= Beginning of Section =

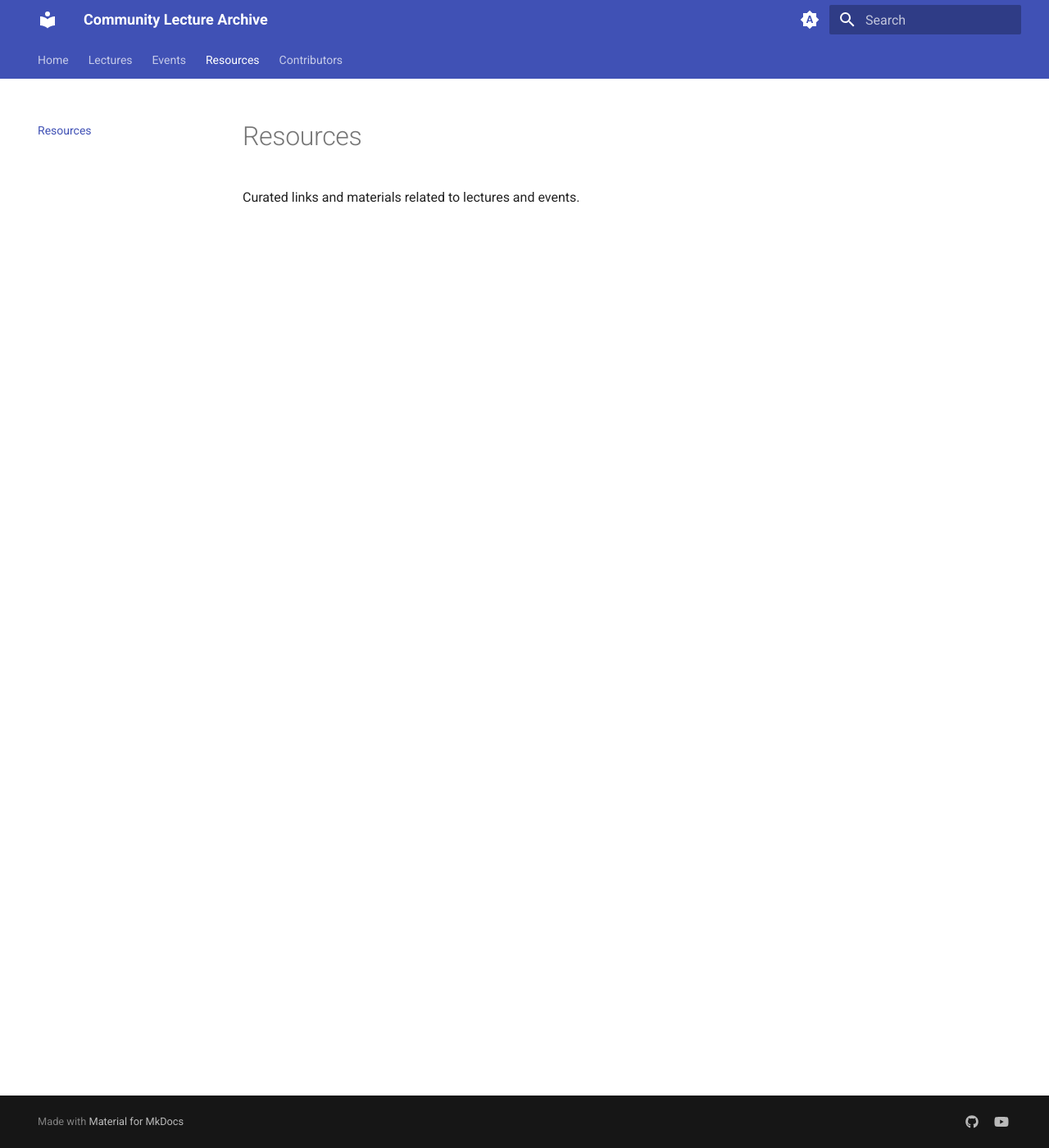
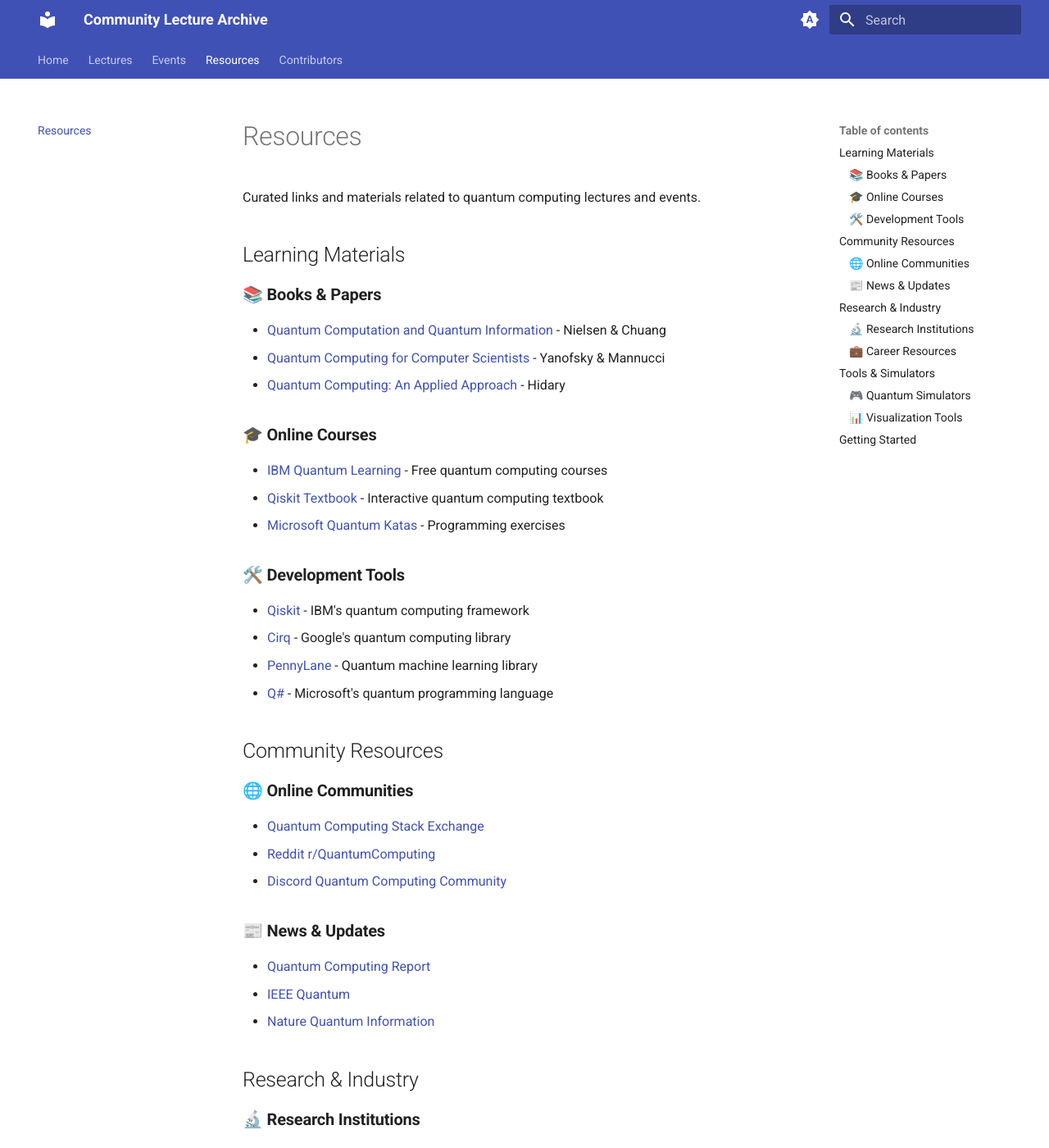
Before and after one commit to GamalMoneep/Quantum_ai, an MkDocs documentation site: the page built from docs/resources/index.md, in a window 1280 px wide and 1400 px high. Shown: the whole window at 82% size. Built offline with MkDocs 1.6.1 and Material for MkDocs 9.7.7, drawn with Linux system fonts in a browser that asks for light colours; some of the changed text lies outside the part shown.

Commit message:
Complete Phase 4: Content Creation - Add resources page, Week 3 lecture, fix internal links

```diff
--- a/docs/resources/index.md
+++ b/docs/resources/index.md
@@ -1,3 +1,71 @@
+---
+description: "Curated quantum computing resources, tools, and learning materials for the community"
+---
+
 # Resources
 
-Curated links and materials related to lectures and events.
+Curated links and materials related to quantum computing lectures and events.
+
+## Learning Materials
+
+### 📚 **Books & Papers**
+- [Quantum Computation and Quantum Information](https://www.cambridge.org/core/books/quantum-computation-and-quantum-information/) - Nielsen & Chuang
+- [Quantum Computing for Computer Scientists](https://www.cambridge.org/core/books/quantum-computing-for-computer-scientists/) - Yanofsky & Mannucci
+- [Quantum Computing: An Applied Approach](https://link.springer.com/book/10.1007/978-3-030-79325-9) - Hidary
+
+### 🎓 **Online Courses**
+- [IBM Quantum Learning](https://learning.quantum-computing.ibm.com/) - Free quantum computing courses
+- [Qiskit Textbook](https://qiskit.org/textbook/) - Interactive quantum computing textbook
+- [Microsoft Quantum Katas](https://github.com/microsoft/QuantumKatas) - Programming exercises
+
+### 🛠️ **Development Tools**
+- [Qiskit](https://qiskit.org/) - IBM's quantum computing framework
+- [Cirq](https://quantumai.google/cirq) - Google's quantum computing library
+- [PennyLane](https://pennylane.ai/) - Quantum machine learning library
+- [Q#](https://docs.microsoft.com/en-us/azure/quantum/) - Microsoft's quantum programming language
+
+## Community Resources
+
+### 🌐 **Online Communities**
+- [Quantum Computing Stack Exchange](https://quantumcomputing.stackexchange.com/)
+- [Reddit r/QuantumComputing](https://www.reddit.com/r/QuantumComputing/)
+- [Discord Quantum Computing Community](https://discord.gg/quantum)
+
+### 📰 **News & Updates**
+- [Quantum Computing Report](https://quantumcomputingreport.com/)
+- [IEEE Quantum](https://quantum.ieee.org/)
+- [Nature Quantum Information](https://www.nature.com/npjqi/)
+
+## Research & Industry
+
+### 🔬 **Research Institutions**
+- [IBM Quantum](https://quantum-computing.ibm.com/)
+- [Google Quantum AI](https://quantumai.google/)
+- [Microsoft Quantum](https://www.microsoft.com/en-us/quantum/)
+- [Rigetti Computing](https://www.rigetti.com/)
+
+### 💼 **Career Resources**
+- [Quantum Computing Jobs](https://quantumcomputingreport.com/jobs/)
+- [IEEE Quantum Careers](https://quantum.ieee.org/careers)
+
+## Tools & Simulators
+
+### 🎮 **Quantum Simulators**
+- [IBM Quantum Experience](https://quantum-computing.ibm.com/)
+- [Quirk](https://algassert.com/quirk) - Interactive quantum circuit simulator
+- [QASM Simulator](https://github.com/Qiskit/qiskit-aer)
+
+### 📊 **Visualization Tools**
+- [Qiskit Visualization](https://qiskit.org/documentation/apidoc/visualization.html)
+- [Quirk Circuit Editor](https://algassert.com/quirk)
+
+## Getting Started
+
+1. **Begin with Qiskit**: Start with [IBM's learning platform](https://learning.quantum-computing.ibm.com/)
+2. **Practice with Katas**: Try [Microsoft's quantum katas](https://github.com/microsoft/QuantumKatas)
+3. **Join Communities**: Connect with others in [Discord](https://discord.gg/quantum) or [Reddit](https://www.reddit.com/r/QuantumComputing/)
+4. **Stay Updated**: Follow [Quantum Computing Report](https://quantumcomputingreport.com/) for industry news
+
+---
+
+*Have a resource to suggest? [Contact us](../contributors/index.md#how-to-contribute) to add it to this list!*
--- a/mkdocs.yml
+++ b/mkdocs.yml
@@ -38,6 +38,7 @@
       - Overview: lectures/index.md
       - "Week 1: Introduction to Quantum Computing": lectures/week-01.md
       - "Week 2: Quantum Algorithms": lectures/week-02.md
+      - "Week 3: Quantum Machine Learning": lectures/week-03.md
   - Events:
       - Overview: events/index.md
       - "January 2024 Community Meetup": events/january-2024.md
```
Also changed, not shown: docs/lectures/index.md (+6 -0 lines), docs/lectures/week-03.md (added, +28 -0 lines), docs/assets/contributors/lecturer-photo.jpg (added), docs/assets/contributors/organizer-photo.jpg (added), docs/assets/contributors/your-photo.jpg (added).
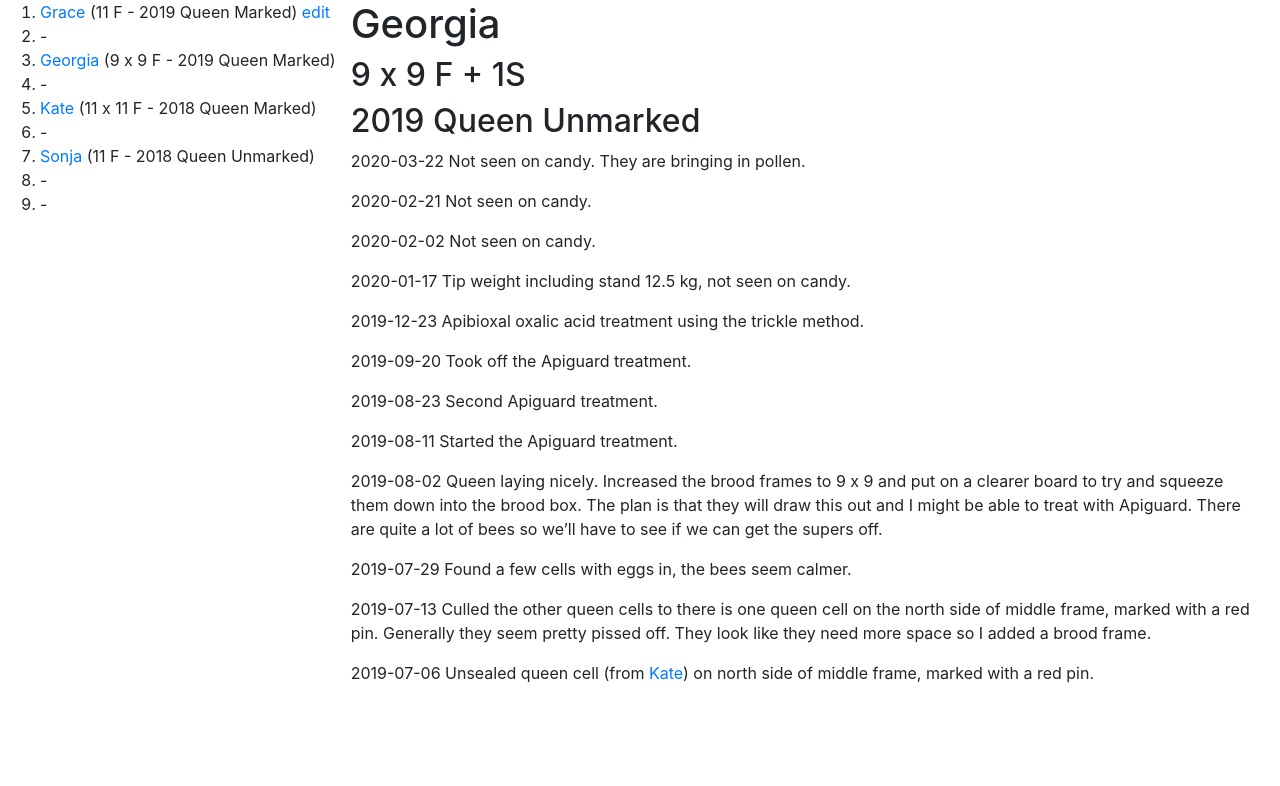
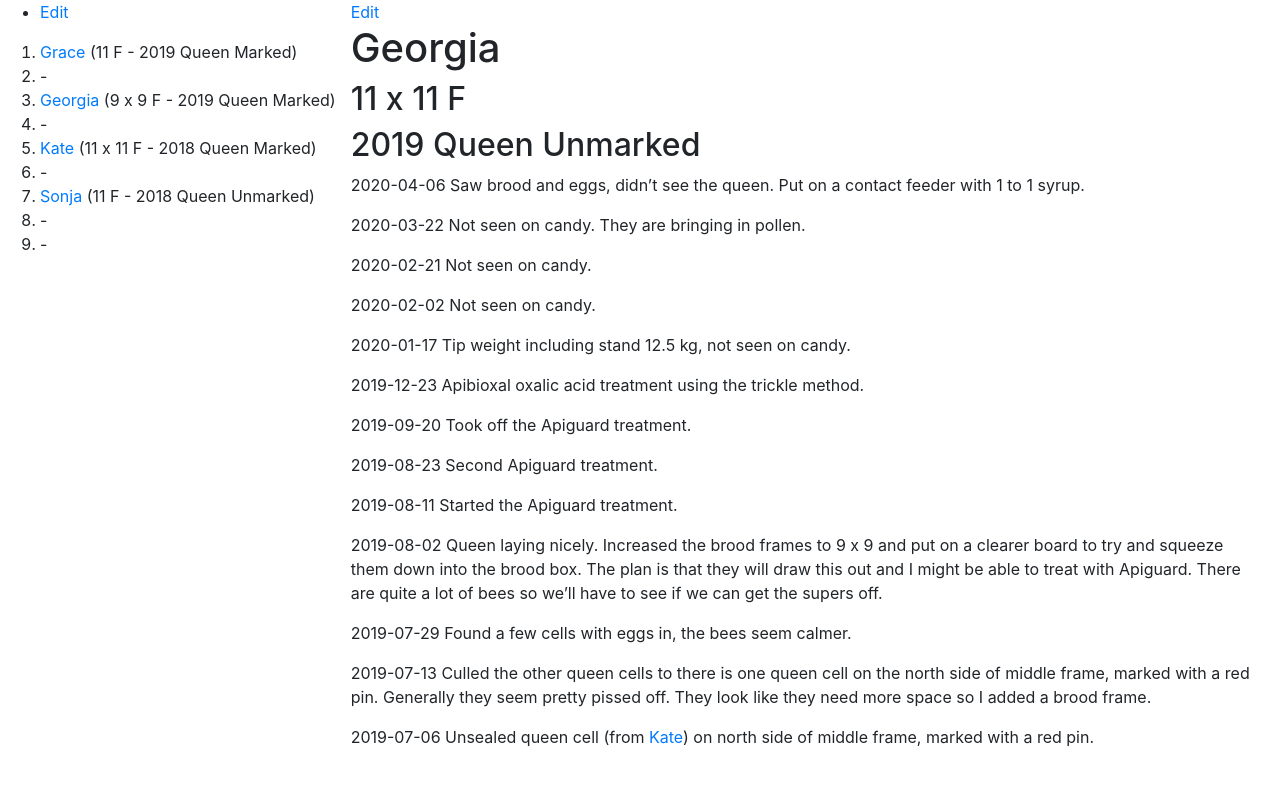
Before and after one commit to joejcollins/rhapsody-angel, a Jekyll site: the page built from queens/georgia.md, in a window 1280 px wide. Shown: the top 786 px of the page. Built offline with Jekyll 4.4.1, drawn with Linux system fonts in a browser that asks for light colours; our own code applies the rules of GitHub Pages for plain Markdown files.

Commit message:
Crude online editing

```diff
--- a/_config.yml
+++ b/_config.yml
@@ -19,7 +19,7 @@ url: https://bees.bagbatch.co.uk
 timezone: GMT
 
 # Permalinks
-permalink: pretty
+permalink: none
 
 
 exclude: ["book", "presentation", "*.synctex.gz", "*.sh", "Vagrantfile"]
--- a/_includes/apiary.md
+++ b/_includes/apiary.md
@@ -1,4 +1,6 @@
-1. [Grace]({{ site.baseurl }}/queens/grace/) (11 F - 2019 Queen Marked) [edit](https://github.com/joejcollins/rhapsody-angel/edit/master/{{page.url | replace:'.html','.md'}})
+* [Edit](https://github.com/joejcollins/rhapsody-angel/edit/master/_includes/apiary.md)
+
+1. [Grace]({{ site.baseurl }}/queens/grace/) (11 F - 2019 Queen Marked)
 1. -
 1. [Georgia]({{ site.baseurl }}/queens/georgia/) (9 x 9 F - 2019 Queen Marked)
 1. -
--- a/_layouts/default.html
+++ b/_layouts/default.html
@@ -14,10 +14,14 @@
     <section class="container-fluid">
       <div class="row">
         <div class="col-">
+
           {% capture my_include %}{% include apiary.md %}{% endcapture %}
           {{ my_include | markdownify }}
         </div>
         <div class="col-xl">
+          {%if page.content != "" %}
+            <a href="https://github.com/joejcollins/rhapsody-angel/edit/master{{page.url | replace: '.html', '.md'}}">Edit</a>
+          {% endif %}
           {{ content }}
         </div>
       </div>
--- a/queens/georgia.md
+++ b/queens/georgia.md
@@ -2,8 +2,10 @@
 position: 2
 ---
 # Georgia
-## 9 x 9 F + 1S
+## 11 x 11 F
 ## 2019 Queen Unmarked
+
+2020-04-06 Saw brood and eggs, didn't see the queen.  Put on a contact feeder with 1 to 1 syrup.
 
 2020-03-22 Not seen on candy.  They are bringing in pollen.
 
```
Also changed, not shown: queens/kate.md (+2 -0 lines).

= End of Section =

▸ **TASK DETAILS**
Look over the records. Copy the lines that include the word "Google".

▸ **RESPONSE AREA**
+- [Cirq](https://quantumai.google/cirq) - Google's quantum computing library
+- [Google Quantum AI](https://quantumai.google/)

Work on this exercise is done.